# PROBLEM
Please look for the string "IconButton" below and report every line in which it occurs.

[DATA IN THIS EXERCISE Boundary: Start]

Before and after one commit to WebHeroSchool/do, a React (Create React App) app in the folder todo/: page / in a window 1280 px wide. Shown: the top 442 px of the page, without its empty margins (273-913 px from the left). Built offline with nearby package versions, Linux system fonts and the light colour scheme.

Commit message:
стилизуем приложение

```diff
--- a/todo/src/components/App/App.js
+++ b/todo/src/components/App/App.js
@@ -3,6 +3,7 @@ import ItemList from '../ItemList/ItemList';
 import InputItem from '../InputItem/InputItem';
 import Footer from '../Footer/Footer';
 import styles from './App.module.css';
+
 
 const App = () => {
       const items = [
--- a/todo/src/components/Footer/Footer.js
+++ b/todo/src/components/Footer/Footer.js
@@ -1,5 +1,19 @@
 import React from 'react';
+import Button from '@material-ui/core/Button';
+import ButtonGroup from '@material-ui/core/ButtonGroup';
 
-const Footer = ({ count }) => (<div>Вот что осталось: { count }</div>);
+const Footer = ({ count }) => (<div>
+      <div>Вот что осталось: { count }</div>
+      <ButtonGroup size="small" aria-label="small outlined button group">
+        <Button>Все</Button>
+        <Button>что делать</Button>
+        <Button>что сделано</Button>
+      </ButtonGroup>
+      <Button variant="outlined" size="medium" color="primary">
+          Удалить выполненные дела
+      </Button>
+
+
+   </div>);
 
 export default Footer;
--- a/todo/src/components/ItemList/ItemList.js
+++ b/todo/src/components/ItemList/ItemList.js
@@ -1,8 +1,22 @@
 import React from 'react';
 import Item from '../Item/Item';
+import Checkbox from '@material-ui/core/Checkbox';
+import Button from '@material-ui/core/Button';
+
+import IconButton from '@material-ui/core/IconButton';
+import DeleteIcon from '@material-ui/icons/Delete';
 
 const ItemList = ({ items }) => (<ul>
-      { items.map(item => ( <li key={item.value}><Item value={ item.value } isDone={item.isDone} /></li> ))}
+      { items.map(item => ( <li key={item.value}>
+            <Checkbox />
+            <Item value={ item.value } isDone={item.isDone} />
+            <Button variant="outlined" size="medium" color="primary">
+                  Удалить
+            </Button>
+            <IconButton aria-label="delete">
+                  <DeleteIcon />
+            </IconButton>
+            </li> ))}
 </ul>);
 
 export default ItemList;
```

[DATA IN THIS EXERCISE Boundary: End]

# TASK OUTPUT
+import IconButton from '@material-ui/core/IconButton';
+            <IconButton aria-label="delete">
+            </IconButton>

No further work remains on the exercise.